To put that July 22 summit total in context, before this month only about 500 climbers had ever climbed K2. “Yesterday’s tally was a total of 20 percent to 25 percent of ALL people who have climbed Chogori,” mountaineering historian Bob Schelfhout Aubertijn commented July 23, using a local name for K2, the world’s second-highest peak at 8,611 meters (28,251 ft). George Bell coined another name for the mountain after the 1953 American K2 Expedition, telling a scrum of reporters, “It’s a savage mountain that tries to kill you.” The moniker has featured in headlines ever since, alongside the superlative deadliest and K2’s oft-cited (and now outdated) death rate of one fatality for every four summits. To alpinists though, K2 is simply the Climber’s Mountain, revered as the toughest climb in the Himalayan pantheon.
Some of that luster has faded in recent years, as the mountaineering-industrial complex has slowly chipped away at K2’s once impenetrable façade. Nearly as shocking as the sheer number of climbers atop K2 this season was the ratio of support climbers to paying summiteers, which climbing blogger Alan Arnette calculated at 88 Sherpa or Pakistani high altitude porters to 54 paying clients during Friday’s summit bonanza.
“The Everest model is now official on K2,” Arnette wrote.

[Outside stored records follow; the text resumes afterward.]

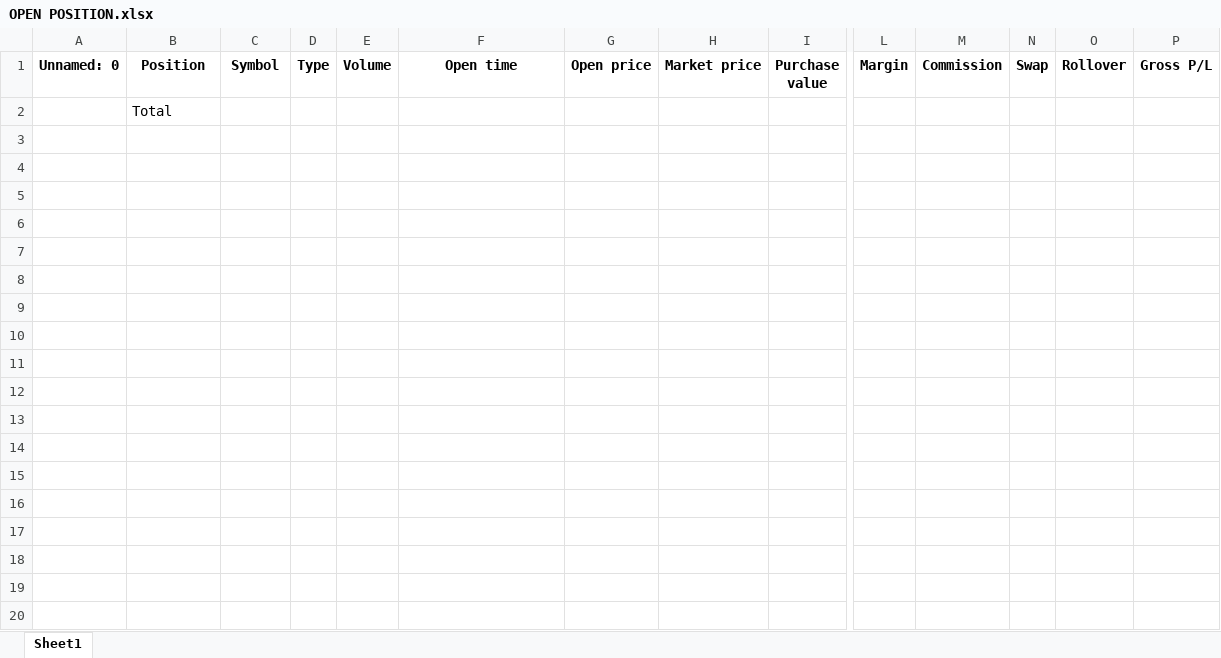
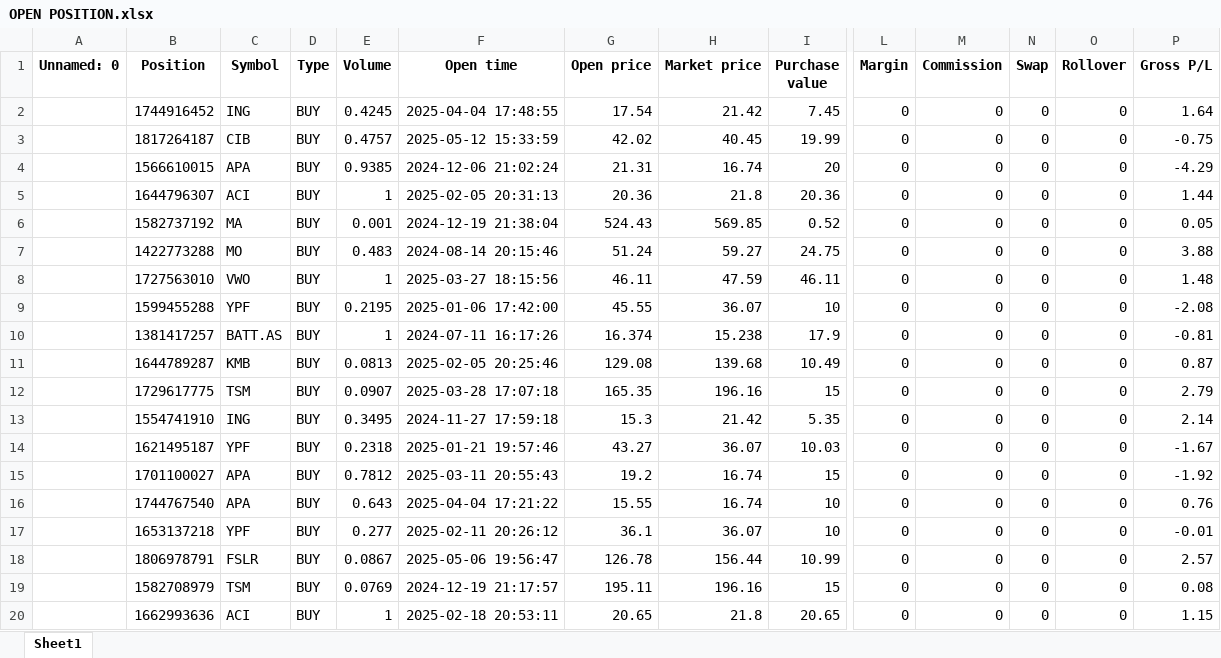
Before and after one commit to SRodWal/RodWal-Capital-Insights, an Excel workbook: Stock Selection/OPEN POSITION.xlsx, sheet Sheet1, drawn as a sheet; only a part is shown, gaps mark what is left out; values as stored, in another font and other column widths than the file's, no borders; removed rows and columns are numbered as before the commit, all else as after; rows hold the shown columns only; the diff covers the shown part only; the diff names each change by its address in the sheet, - before the commit and + after, or states it on an @@ line.

```diff
--- a/Stock Selection/OPEN POSITION.xlsx (sheet Sheet1)
+++ b/Stock Selection/OPEN POSITION.xlsx (sheet Sheet1)
-row 2:  | Total
+row 2:  | 1744916452 | ING | BUY | 0.4245 | 2025-04-04 17:48:55 | 17.54 | 21.42 | 7.45 | 0 | 0 | 0 | 0 | 1.64
+row 3:  | 1817264187 | CIB | BUY | 0.4757 | 2025-05-12 15:33:59 | 42.02 | 40.45 | 19.99 | 0 | 0 | 0 | 0 | -0.75
+row 4:  | 1566610015 | APA | BUY | 0.9385 | 2024-12-06 21:02:24 | 21.31 | 16.74 | 20 | 0 | 0 | 0 | 0 | -4.29
+row 5:  | 1644796307 | ACI | BUY | 1 | 2025-02-05 20:31:13 | 20.36 | 21.8 | 20.36 | 0 | 0 | 0 | 0 | 1.44
+row 6:  | 1582737192 | MA | BUY | 0.001 | 2024-12-19 21:38:04 | 524.43 | 569.85 | 0.52 | 0 | 0 | 0 | 0 | 0.05
+row 7:  | 1422773288 | MO | BUY | 0.483 | 2024-08-14 20:15:46 | 51.24 | 59.27 | 24.75 | 0 | 0 | 0 | 0 | 3.88
+row 8:  | 1727563010 | VWO | BUY | 1 | 2025-03-27 18:15:56 | 46.11 | 47.59 | 46.11 | 0 | 0 | 0 | 0 | 1.48
+row 9:  | 1599455288 | YPF | BUY | 0.2195 | 2025-01-06 17:42:00 | 45.55 | 36.07 | 10 | 0 | 0 | 0 | 0 | -2.08
+row 10:  | 1381417257 | BATT.AS | BUY | 1 | 2024-07-11 16:17:26 | 16.374 | 15.238 | 17.9 | 0 | 0 | 0 | 0 | -0.81
+row 11:  | 1644789287 | KMB | BUY | 0.0813 | 2025-02-05 20:25:46 | 129.08 | 139.68 | 10.49 | 0 | 0 | 0 | 0 | 0.87
+row 12:  | 1729617775 | TSM | BUY | 0.0907 | 2025-03-28 17:07:18 | 165.35 | 196.16 | 15 | 0 | 0 | 0 | 0 | 2.79
+row 13:  | 1554741910 | ING | BUY | 0.3495 | 2024-11-27 17:59:18 | 15.3 | 21.42 | 5.35 | 0 | 0 | 0 | 0 | 2.14
+row 14:  | 1621495187 | YPF | BUY | 0.2318 | 2025-01-21 19:57:46 | 43.27 | 36.07 | 10.03 | 0 | 0 | 0 | 0 | -1.67
+row 15:  | 1701100027 | APA | BUY | 0.7812 | 2025-03-11 20:55:43 | 19.2 | 16.74 | 15 | 0 | 0 | 0 | 0 | -1.92
+row 16:  | 1744767540 | APA | BUY | 0.643 | 2025-04-04 17:21:22 | 15.55 | 16.74 | 10 | 0 | 0 | 0 | 0 | 0.76
+row 17:  | 1653137218 | YPF | BUY | 0.277 | 2025-02-11 20:26:12 | 36.1 | 36.07 | 10 | 0 | 0 | 0 | 0 | -0.01
+row 18:  | 1806978791 | FSLR | BUY | 0.0867 | 2025-05-06 19:56:47 | 126.78 | 156.44 | 10.99 | 0 | 0 | 0 | 0 | 2.57
+row 19:  | 1582708979 | TSM | BUY | 0.0769 | 2024-12-19 21:17:57 | 195.11 | 196.16 | 15 | 0 | 0 | 0 | 0 | 0.08
+row 20:  | 1662993636 | ACI | BUY | 1 | 2025-02-18 20:53:11 | 20.65 | 21.8 | 20.65 | 0 | 0 | 0 | 0 | 1.15
```
Also changed, not shown: 81 added rows elsewhere in this sheet, Database/CalendarDay.xlsx, Stock Selection/CASH OPERATION.xlsx, 5 other files.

While the conga line has been a fixture on Everest’s southeast ridge for a couple of decades now, mountaineers long thought K2 immune to that fate. The mountain was simply too difficult, its location too remote and its technical cruxes too high to tolerate the sort of commercial carpetbagging endemic to Everest. Or so they thought.
Some trace the taming of the Savage Mountain to 2017, when investment banker Vanessa O’Brien followed a train of Sherpas to the summit, where she posed for a selfie wearing a MAGA cap. But the groundwork was laid in neighboring Nepal, where outfitters perfected a blueprint for high-altitude success based on abundant bottled oxygen, fixed ropes to the summit, and armies of highly skilled Sherpa climbers. Soon enough, the successful model infiltrated the Karakoram. Now the Sherpa railway goes straight to the summit of K2, and any reasonably competent climber with a sufficient bankroll can punch his or her ticket to the top, given good weather and a bit of luck.

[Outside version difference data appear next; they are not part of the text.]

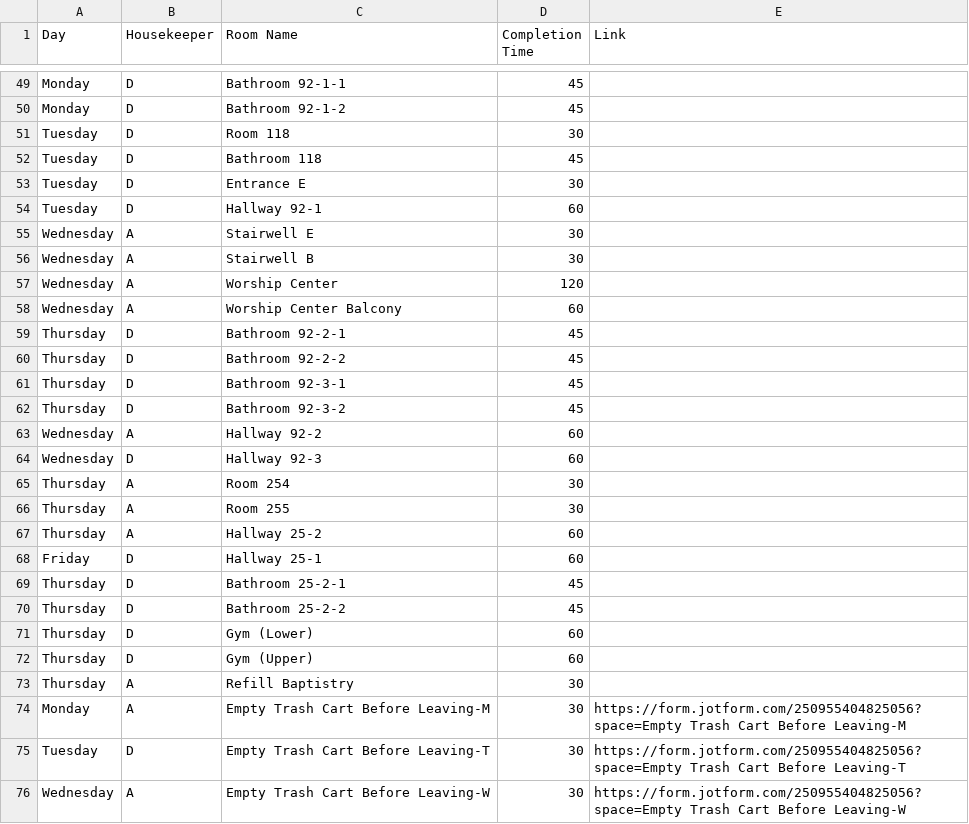
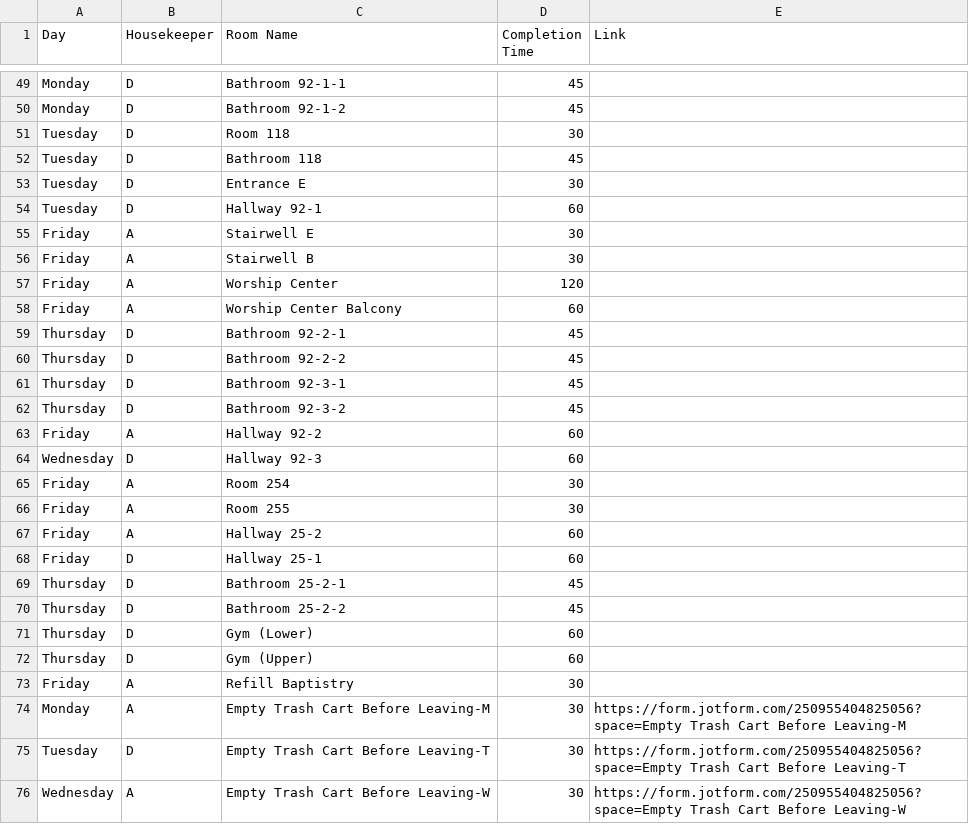
Before and after one commit to nothinghysterical/repository, a CSV file: schedules/Colerain-Week2.csv, drawn as a sheet; only a part is shown, gaps mark what is left out.

Commit message:
Update Colerain-Week2.csv

```diff
--- a/schedules/Colerain-Week2.csv
+++ b/schedules/Colerain-Week2.csv
@@ -54,6 +54,6 @@ Tuesday,D,Entrance E,30,
 Tuesday,D,Hallway 92-1,60,
-Wednesday,A,Stairwell E,30,
-Wednesday,A,Stairwell B,30,
-Wednesday,A,Worship Center,120,
-Wednesday,A,Worship Center Balcony,60,
+Friday,A,Stairwell E,30,
+Friday,A,Stairwell B,30,
+Friday,A,Worship Center,120,
+Friday,A,Worship Center Balcony,60,
 Thursday,D,Bathroom 92-2-1,45,
@@ -62,7 +62,7 @@ Thursday,D,Bathroom 92-3-1,45,
 Thursday,D,Bathroom 92-3-2,45,
-Wednesday,A,Hallway 92-2,60,
+Friday,A,Hallway 92-2,60,
 Wednesday,D,Hallway 92-3,60,
-Thursday,A,Room 254,30,
-Thursday,A,Room 255,30,
-Thursday,A,Hallway 25-2,60,
+Friday,A,Room 254,30,
+Friday,A,Room 255,30,
+Friday,A,Hallway 25-2,60,
 Friday,D,Hallway 25-1,60,
@@ -72,3 +72,3 @@ Thursday,D,Gym (Lower),60,
 Thursday,D,Gym (Upper),60,
-Thursday,A,Refill Baptistry,30,
+Friday,A,Refill Baptistry,30,
 Monday,A,Empty Trash Cart Before Leaving-M,30,https://form.jotform.com/250955404825056?space=Empty Trash Cart Before Leaving-M
```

A rope-fixing team of Sherpa climbers working for U.S.-based Madison Mountaineering and Nepal’s 8KExpeditions reached the top after 10 o’clock Thursday night, July 21, and the summit stampede was on. By 3 o’clock Friday morning, all 15 Madison guides and clients had topped out, only to find their way down blocked by dozens more climbers on the ascent. Imagine Nepal boss Mingma G posted a now-viral video of the climbers queueing that morning at the Bottleneck, the gauntlet of hanging seracs at 26,900 feet.
The descending climbers had to fix about 200 meters of new rope to get safely around the jam, company owner Garrett Madison told ExploresWeb from base camp. Fortunately his crew had manpower to spare, with 13 guides supporting just two clients.
The same day, 8KExpeditions and Seven Summit Treks each put 11 people on top, and Furtenbach Adventures claimed 14 summits. Nimsdai Purja’s Elite Expeditions tallied 33. By Arnette’s reckoning, about 145 climbers had touched the top by the end of the day Friday, with more on the way up.
Successful climbers included Samina Baig, the first Pakistani woman to climb K2, and Norwegian Kristin Harila, who is in hot pursuit of Nimsdai’s record of 14 eight-thousanders in six months and six days. They and the vast majority of commercially supported climbers used supplementary oxygen.
Among the notable exceptions were three young female climbers, Jing He of China, Grace Tseng of Taiwan and Stefi Troguet of Andorra. “I can’t believe it. I’m on top of K2, with no O2. The hardest thing I’ve ever done,” Troguet tweeted from the summit via satellite tracker. She dedicated the climb to friends Sergi Mingote and Muhammad Ali Sadpara, who died on K2 in winter 2021, and Antonios Sykaris, lost on Dhaulagiri last April.
The salute comes as a reminder that despite giving up a record number of summits this week, K2 has not lost its edge. Even in this historic season of fine weather and clockwork efficiency, the Savage Mountain claimed three aspirants. Afghan Ali Akbar Sakhi died July 21 of apparent altitude complications at Camp 3. Canadian Richard Cartier and Matthew Eakin of Australia disappeared while descending from Camp 4 the next day. Their bodies were found near Japanese Camp 1 and Advanced Base Camp on Tuesday, not far from the rope lines that scores of triumphant summiteers followed home.
Top Photo: A frame from Mingma G’s recording of the quue at the K2 Bottleneck taken the morning of July 22, 2022.